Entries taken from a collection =
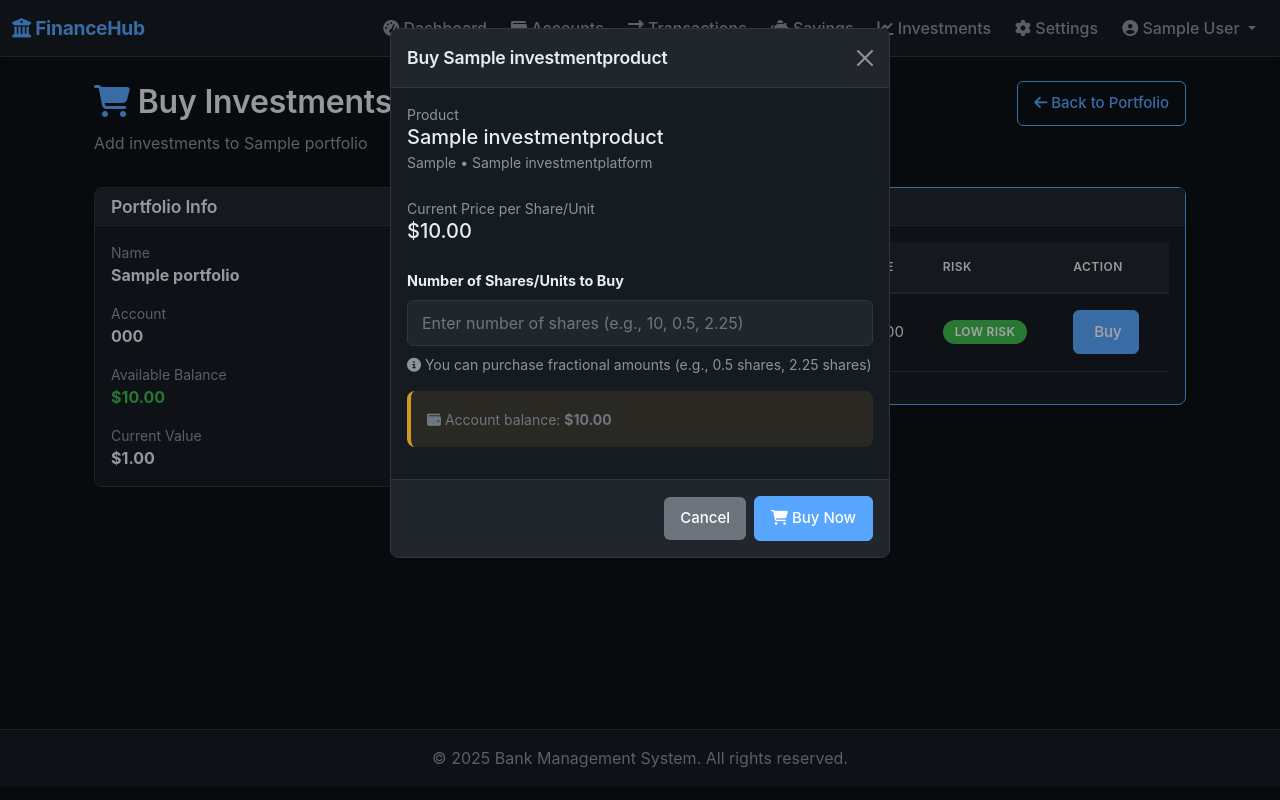
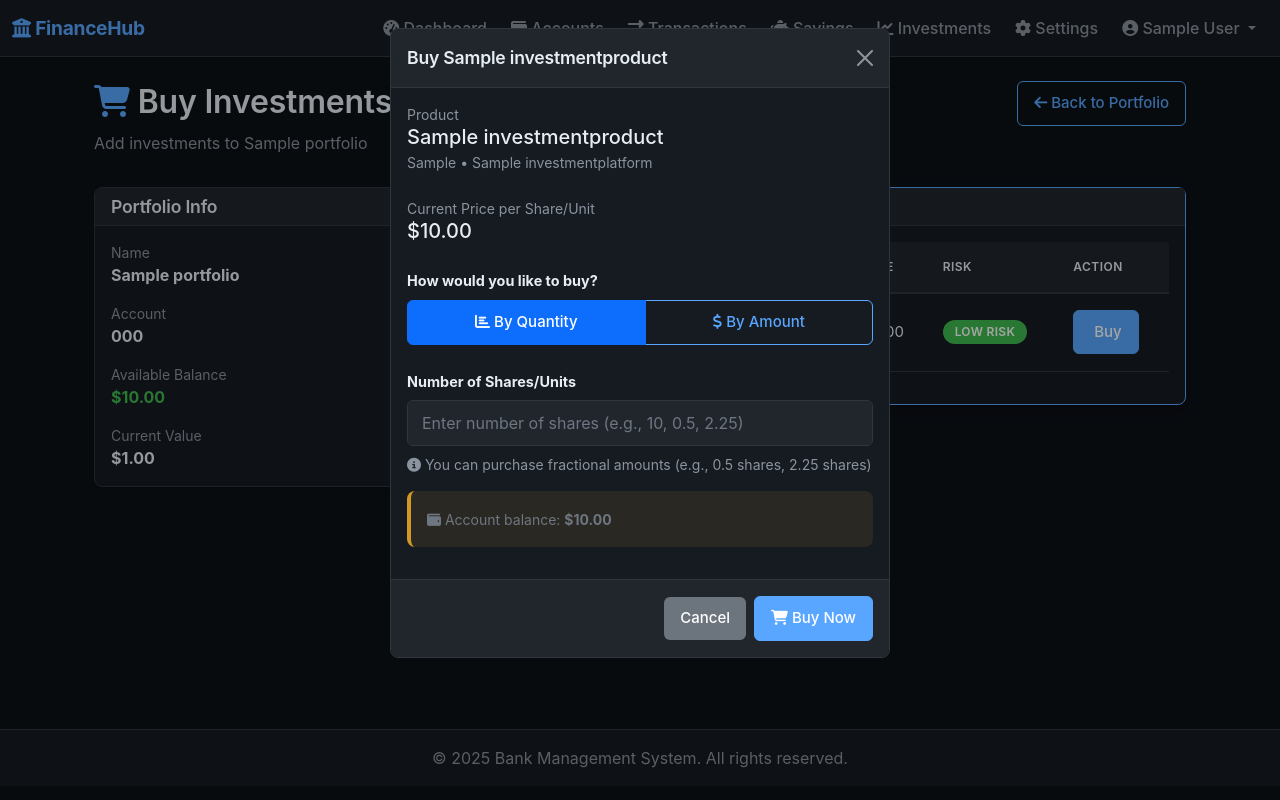
Before and after one commit to property360-2/simple-bank-management-system-django, a Django app: page /investments/1/buy/ in a window 1280 px wide, after a click on "Buy". Run offline with Django 5.2, Linux system fonts and the light colour scheme; a user stored in the database is signed in; tables that the repository leaves empty hold one stand-in row (values such as "Sample post").

Commit message:
Add flexible buy modes: by quantity or by amount
Users can now choose how to buy investments:
1. Buy by Quantity - Enter number of shares/units (original mode)
2. Buy by Amount - Enter amount to invest, quantity auto-calculated

Features:
- Toggle button group to switch between modes
- Real-time calculation in both modes
- When buying by amount, quantity is auto-calculated (amount / price)
- Both modes show live cost preview
- Proper validation with required fields based on selected mode
- Seamless form submission with calculated quantity

This provides flexibility for investors with different preferences:
- Experienced investors can buy specific quantities
- Casual investors can specify investment amount and let the system calculate shares

```diff
--- a/bank_system/templates/investments/buy_investment.html
+++ b/bank_system/templates/investments/buy_investment.html
@@ -111,14 +111,43 @@
                                                         <strong class="h5">{% format_amount product.current_price user=request.user %}</strong>
                                                     </div>
 
-                                                    <div class="mb-3">
+                                                    <!-- Buy Mode Toggle -->
+                                                    <div class="mb-4">
+                                                        <label class="form-label"><strong>How would you like to buy?</strong></label>
+                                                        <div class="btn-group w-100" role="group">
+                                                            <input type="radio" class="btn-check" name="buy_mode{{ product.id }}" id="buy_by_quantity{{ product.id }}" value="quantity" checked onchange="switchBuyMode{{ product.id }}()">
+                                                            <label class="btn btn-outline-primary" for="buy_by_quantity{{ product.id }}">
+                                                                <i class="fas fa-chart-bar"></i> By Quantity
+                                                            </label>
+
+                                                            <input type="radio" class="btn-check" name="buy_mode{{ product.id }}" id="buy_by_amount{{ product.id }}" value="amount" onchange="switchBuyMode{{ product.id }}()">
+                                                            <label class="btn btn-outline-primary" for="buy_by_amount{{ product.id }}">
+                                                                <i class="fas fa-dollar-sign"></i> By Amount
+                                                            </label>
+                                                        </div>
+                                                    </div>
+
+                                                    <!-- Buy by Quantity -->
+                                                    <div id="buyByQuantity{{ product.id }}" class="mb-3">
                                                         <label for="quantity{{ product.id }}" class="form-label">
-                                                            <strong>Number of Shares/Units to Buy</strong>
+                                                            <strong>Number of Shares/Units</strong>
                                                         </label>
                                                         <input type="number" class="form-control form-control-lg" name="quantity" id="quantity{{ product.id }}"
-                                                               placeholder="Enter number of shares (e.g., 10, 0.5, 2.25)" min="0.01" step="0.01" required onchange="updateBuyCost{{ product.id }}()" oninput="updateBuyCost{{ product.id }}()">
+                                                               placeholder="Enter number of shares (e.g., 10, 0.5, 2.25)" min="0.01" step="0.01" onchange="updateBuyCost{{ product.id }}()" oninput="updateBuyCost{{ product.id }}()">
                                                         <small class="form-text text-muted d-block mt-2">
                                                             <i class="fas fa-info-circle"></i> You can purchase fractional amounts (e.g., 0.5 shares, 2.25 shares)
+                                                        </small>
+                                                    </div>
+
+                                                    <!-- Buy by Amount -->
+                                                    <div id="buyByAmount{{ product.id }}" class="mb-3" style="display: none;">
+                                                        <label for="amount{{ product.id }}" class="form-label">
+                                                            <strong>Amount to Invest</strong>
+                                                        </label>
+                                                        <input type="number" class="form-control form-control-lg" name="amount" id="amount{{ product.id }}"
+                                                               placeholder="Enter amount (e.g., 100, 500, 1000)" min="0.01" step="0.01" onchange="updateBuyCostByAmount{{ product.id }}()" oninput="updateBuyCostByAmount{{ product.id }}()">
+                                                        <small class="form-text text-muted d-block mt-2">
+                                                            <i class="fas fa-info-circle"></i> Enter the amount you want to invest, we'll calculate the quantity
                                                         </small>
                                                     </div>
 
@@ -171,6 +200,28 @@
 
 <script>
 {% for product in products %}
+function switchBuyMode{{ product.id }}() {
+    const quantityDiv = document.getElementById('buyByQuantity{{ product.id }}');
+    const amountDiv = document.getElementById('buyByAmount{{ product.id }}');
+    const modeRadio = document.querySelector('input[name="buy_mode{{ product.id }}"]:checked').value;
+
+    if (modeRadio === 'quantity') {
+        quantityDiv.style.display = 'block';
+        amountDiv.style.display = 'none';
+        document.getElementById('quantity{{ product.id }}').removeAttribute('required');
+        document.getElementById('amount{{ product.id }}').removeAttribute('required');
+        document.getElementById('quantity{{ product.id }}').setAttribute('required', 'required');
+        updateBuyCost{{ product.id }}();
+    } else {
+        quantityDiv.style.display = 'none';
+        amountDiv.style.display = 'block';
+        document.getElementById('quantity{{ product.id }}').removeAttribute('required');
+        document.getElementById('amount{{ product.id }}').removeAttribute('required');
+        document.getElementById('amount{{ product.id }}').setAttribute('required', 'required');
+        updateBuyCostByAmount{{ product.id }}();
+    }
+}
+
 function updateBuyCost{{ product.id }}() {
     const quantityInput = document.getElementById('quantity{{ product.id }}');
     const quantity = parseFloat(quantityInput.value) || 0;
@@ -185,9 +236,48 @@ function updateBuyCost{{ product.id }}() {
     }
 }
 
-// Initialize on page load
+function updateBuyCostByAmount{{ product.id }}() {
+    const amountInput = document.getElementById('amount{{ product.id }}');
+    const amount = parseFloat(amountInput.value) || 0;
+    const currentPrice = {{ product.current_price }};
+
+    if (amount > 0) {
+        document.getElementById('buyCostCalculation{{ product.id }}').style.display = 'block';
+        const quantity = amount / currentPrice;
+        document.getElementById('totalBuyCost{{ product.id }}').textContent = '$' + amount.toFixed(2);
+        // Update the hidden quantity field so it gets submitted with the form
+        document.getElementById('quantity{{ product.id }}').value = quantity.toFixed(4);
+    } else {
+        document.getElementById('buyCostCalculation{{ product.id }}').style.display = 'none';
+    }
+}
+
+// Form submission - ensure quantity is set based on mode
 document.addEventListener('DOMContentLoaded', function() {
-    updateBuyCost{{ product.id }}();
+    const forms = document.querySelectorAll('form');
+    forms.forEach(form => {
+        form.addEventListener('submit', function(e) {
+            const buyByQuantityDiv = this.querySelector('[id^="buyByQuantity"]');
+            const buyByAmountDiv = this.querySelector('[id^="buyByAmount"]');
+
+            // Get the mode from the form
+            const modeRadios = this.querySelectorAll('[name^="buy_mode"]');
+            let activeMode = 'quantity';
+            modeRadios.forEach(radio => {
+                if (radio.checked) {
+                    activeMode = radio.value;
+                }
+            });
+
+            // If buying by amount, the quantity should already be calculated
+            // If buying by quantity, it's ready to go
+        });
+    });
+
+    // Initialize first product if it exists
+    {% if products %}
+        updateBuyCost{{ product.id }}();
+    {% endif %}
 });
 {% endfor %}
 </script>
```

Requirement = Please retype the data exactly as it appears, but without any of its pictures.

Your response =
Before and after one commit to property360-2/simple-bank-management-system-django, a Django app: page /investments/1/buy/ in a window 1280 px wide, after a click on "Buy". Run offline with Django 5.2, Linux system fonts and the light colour scheme; a user stored in the database is signed in; tables that the repository leaves empty hold one stand-in row (values such as "Sample post").

Commit message:
Add flexible buy modes: by quantity or by amount
Users can now choose how to buy investments:
1. Buy by Quantity - Enter number of shares/units (original mode)
2. Buy by Amount - Enter amount to invest, quantity auto-calculated

Features:
- Toggle button group to switch between modes
- Real-time calculation in both modes
- When buying by amount, quantity is auto-calculated (amount / price)
- Both modes show live cost preview
- Proper validation with required fields based on selected mode
- Seamless form submission with calculated quantity

This provides flexibility for investors with different preferences:
- Experienced investors can buy specific quantities
- Casual investors can specify investment amount and let the system calculate shares

```diff
--- a/bank_system/templates/investments/buy_investment.html
+++ b/bank_system/templates/investments/buy_investment.html
@@ -111,14 +111,43 @@
                                                         <strong class="h5">{% format_amount product.current_price user=request.user %}</strong>
                                                     </div>
 
-                                                    <div class="mb-3">
+                                                    <!-- Buy Mode Toggle -->
+                                                    <div class="mb-4">
+                                                        <label class="form-label"><strong>How would you like to buy?</strong></label>
+                                                        <div class="btn-group w-100" role="group">
+                                                            <input type="radio" class="btn-check" name="buy_mode{{ product.id }}" id="buy_by_quantity{{ product.id }}" value="quantity" checked onchange="switchBuyMode{{ product.id }}()">
+                                                            <label class="btn btn-outline-primary" for="buy_by_quantity{{ product.id }}">
+                                                                <i class="fas fa-chart-bar"></i> By Quantity
+                                                            </label>
+
+                                                            <input type="radio" class="btn-check" name="buy_mode{{ product.id }}" id="buy_by_amount{{ product.id }}" value="amount" onchange="switchBuyMode{{ product.id }}()">
+                                                            <label class="btn btn-outline-primary" for="buy_by_amount{{ product.id }}">
+                                                                <i class="fas fa-dollar-sign"></i> By Amount
+                                                            </label>
+                                                        </div>
+                                                    </div>
+
+                                                    <!-- Buy by Quantity -->
+                                                    <div id="buyByQuantity{{ product.id }}" class="mb-3">
                                                         <label for="quantity{{ product.id }}" class="form-label">
-                                                            <strong>Number of Shares/Units to Buy</strong>
+                                                            <strong>Number of Shares/Units</strong>
                                                         </label>
                                                         <input type="number" class="form-control form-control-lg" name="quantity" id="quantity{{ product.id }}"
-                                                               placeholder="Enter number of shares (e.g., 10, 0.5, 2.25)" min="0.01" step="0.01" required onchange="updateBuyCost{{ product.id }}()" oninput="updateBuyCost{{ product.id }}()">
+                                                               placeholder="Enter number of shares (e.g., 10, 0.5, 2.25)" min="0.01" step="0.01" onchange="updateBuyCost{{ product.id }}()" oninput="updateBuyCost{{ product.id }}()">
                                                         <small class="form-text text-muted d-block mt-2">
                                                             <i class="fas fa-info-circle"></i> You can purchase fractional amounts (e.g., 0.5 shares, 2.25 shares)
+                                                        </small>
+                                                    </div>
+
+                                                    <!-- Buy by Amount -->
+                                                    <div id="buyByAmount{{ product.id }}" class="mb-3" style="display: none;">
+                                                        <label for="amount{{ product.id }}" class="form-label">
+                                                            <strong>Amount to Invest</strong>
+                                                        </label>
+                                                        <input type="number" class="form-control form-control-lg" name="amount" id="amount{{ product.id }}"
+                                                               placeholder="Enter amount (e.g., 100, 500, 1000)" min="0.01" step="0.01" onchange="updateBuyCostByAmount{{ product.id }}()" oninput="updateBuyCostByAmount{{ product.id }}()">
+                                                        <small class="form-text text-muted d-block mt-2">
+                                                            <i class="fas fa-info-circle"></i> Enter the amount you want to invest, we'll calculate the quantity
                                                         </small>
                                                     </div>
 
@@ -171,6 +200,28 @@
 
 <script>
 {% for product in products %}
+function switchBuyMode{{ product.id }}() {
+    const quantityDiv = document.getElementById('buyByQuantity{{ product.id }}');
+    const amountDiv = document.getElementById('buyByAmount{{ product.id }}');
+    const modeRadio = document.querySelector('input[name="buy_mode{{ product.id }}"]:checked').value;
+
+    if (modeRadio === 'quantity') {
+        quantityDiv.style.display = 'block';
+        amountDiv.style.display = 'none';
+        document.getElementById('quantity{{ product.id }}').removeAttribute('required');
+        document.getElementById('amount{{ product.id }}').removeAttribute('required');
+        document.getElementById('quantity{{ product.id }}').setAttribute('required', 'required');
+        updateBuyCost{{ product.id }}();
+    } else {
+        quantityDiv.style.display = 'none';
+        amountDiv.style.display = 'block';
+        document.getElementById('quantity{{ product.id }}').removeAttribute('required');
+        document.getElementById('amount{{ product.id }}').removeAttribute('required');
+        document.getElementById('amount{{ product.id }}').setAttribute('required', 'required');
+        updateBuyCostByAmount{{ product.id }}();
+    }
+}
+
 function updateBuyCost{{ product.id }}() {
     const quantityInput = document.getElementById('quantity{{ product.id }}');
     const quantity = parseFloat(quantityInput.value) || 0;
@@ -185,9 +236,48 @@ function updateBuyCost{{ product.id }}() {
     }
 }
 
-// Initialize on page load
+function updateBuyCostByAmount{{ product.id }}() {
+    const amountInput = document.getElementById('amount{{ product.id }}');
+    const amount = parseFloat(amountInput.value) || 0;
+    const currentPrice = {{ product.current_price }};
+
+    if (amount > 0) {
+        document.getElementById('buyCostCalculation{{ product.id }}').style.display = 'block';
+        const quantity = amount / currentPrice;
+        document.getElementById('totalBuyCost{{ product.id }}').textContent = '$' + amount.toFixed(2);
+        // Update the hidden quantity field so it gets submitted with the form
+        document.getElementById('quantity{{ product.id }}').value = quantity.toFixed(4);
+    } else {
+        document.getElementById('buyCostCalculation{{ product.id }}').style.display = 'none';
+    }
+}
+
+// Form submission - ensure quantity is set based on mode
 document.addEventListener('DOMContentLoaded', function() {
-    updateBuyCost{{ product.id }}();
+    const forms = document.querySelectorAll('form');
+    forms.forEach(form => {
+        form.addEventListener('submit', function(e) {
+            const buyByQuantityDiv = this.querySelector('[id^="buyByQuantity"]');
+            const buyByAmountDiv = this.querySelector('[id^="buyByAmount"]');
+
+            // Get the mode from the form
+            const modeRadios = this.querySelectorAll('[name^="buy_mode"]');
+            let activeMode = 'quantity';
+            modeRadios.forEach(radio => {
+                if (radio.checked) {
+                    activeMode = radio.value;
+                }
+            });
+
+            // If buying by amount, the quantity should already be calculated
+            // If buying by quantity, it's ready to go
+        });
+    });
+
+    // Initialize first product if it exists
+    {% if products %}
+        updateBuyCost{{ product.id }}();
+    {% endif %}
 });
 {% endfor %}
 </script>
```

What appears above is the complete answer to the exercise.